Check every line in the listing below for "PRODUCTS". Copy the ones where it occurs.

## EXTRACTED INFORMATION
______________________________
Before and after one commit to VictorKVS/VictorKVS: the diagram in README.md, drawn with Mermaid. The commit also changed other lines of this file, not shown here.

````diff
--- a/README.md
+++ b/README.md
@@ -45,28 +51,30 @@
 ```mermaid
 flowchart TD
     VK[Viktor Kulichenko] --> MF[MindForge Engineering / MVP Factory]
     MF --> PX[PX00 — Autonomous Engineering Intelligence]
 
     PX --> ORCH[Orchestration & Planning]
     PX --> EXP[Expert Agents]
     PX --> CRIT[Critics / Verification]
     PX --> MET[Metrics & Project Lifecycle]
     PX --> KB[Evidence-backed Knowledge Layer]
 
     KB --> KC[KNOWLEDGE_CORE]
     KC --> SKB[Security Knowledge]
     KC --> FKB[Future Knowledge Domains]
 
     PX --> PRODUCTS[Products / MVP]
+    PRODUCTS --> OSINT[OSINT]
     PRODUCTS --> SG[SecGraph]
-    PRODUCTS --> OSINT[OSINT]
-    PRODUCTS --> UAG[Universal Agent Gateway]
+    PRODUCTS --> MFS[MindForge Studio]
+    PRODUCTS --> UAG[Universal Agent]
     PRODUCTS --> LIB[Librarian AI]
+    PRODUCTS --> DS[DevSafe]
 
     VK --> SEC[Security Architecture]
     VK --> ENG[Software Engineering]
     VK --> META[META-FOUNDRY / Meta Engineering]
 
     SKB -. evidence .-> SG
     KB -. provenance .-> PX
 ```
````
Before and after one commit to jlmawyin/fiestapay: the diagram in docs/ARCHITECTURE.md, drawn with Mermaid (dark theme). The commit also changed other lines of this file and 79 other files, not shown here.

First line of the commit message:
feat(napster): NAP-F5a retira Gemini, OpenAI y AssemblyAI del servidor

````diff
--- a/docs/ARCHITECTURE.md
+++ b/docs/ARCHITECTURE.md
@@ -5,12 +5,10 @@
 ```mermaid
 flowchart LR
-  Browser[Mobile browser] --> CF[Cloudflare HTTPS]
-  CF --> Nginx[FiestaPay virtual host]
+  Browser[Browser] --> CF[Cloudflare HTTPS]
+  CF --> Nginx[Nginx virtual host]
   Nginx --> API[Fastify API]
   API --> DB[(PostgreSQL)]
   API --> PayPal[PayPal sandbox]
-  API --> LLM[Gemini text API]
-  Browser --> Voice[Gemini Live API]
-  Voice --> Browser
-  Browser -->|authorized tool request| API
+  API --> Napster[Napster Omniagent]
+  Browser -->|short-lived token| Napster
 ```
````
______________________________
## FINISHED TASK
     PX --> PRODUCTS[Products / MVP]
+    PRODUCTS --> OSINT[OSINT]
     PRODUCTS --> SG[SecGraph]
-    PRODUCTS --> OSINT[OSINT]
-    PRODUCTS --> UAG[Universal Agent Gateway]
+    PRODUCTS --> MFS[MindForge Studio]
+    PRODUCTS --> UAG[Universal Agent]
     PRODUCTS --> LIB[Librarian AI]
+    PRODUCTS --> DS[DevSafe]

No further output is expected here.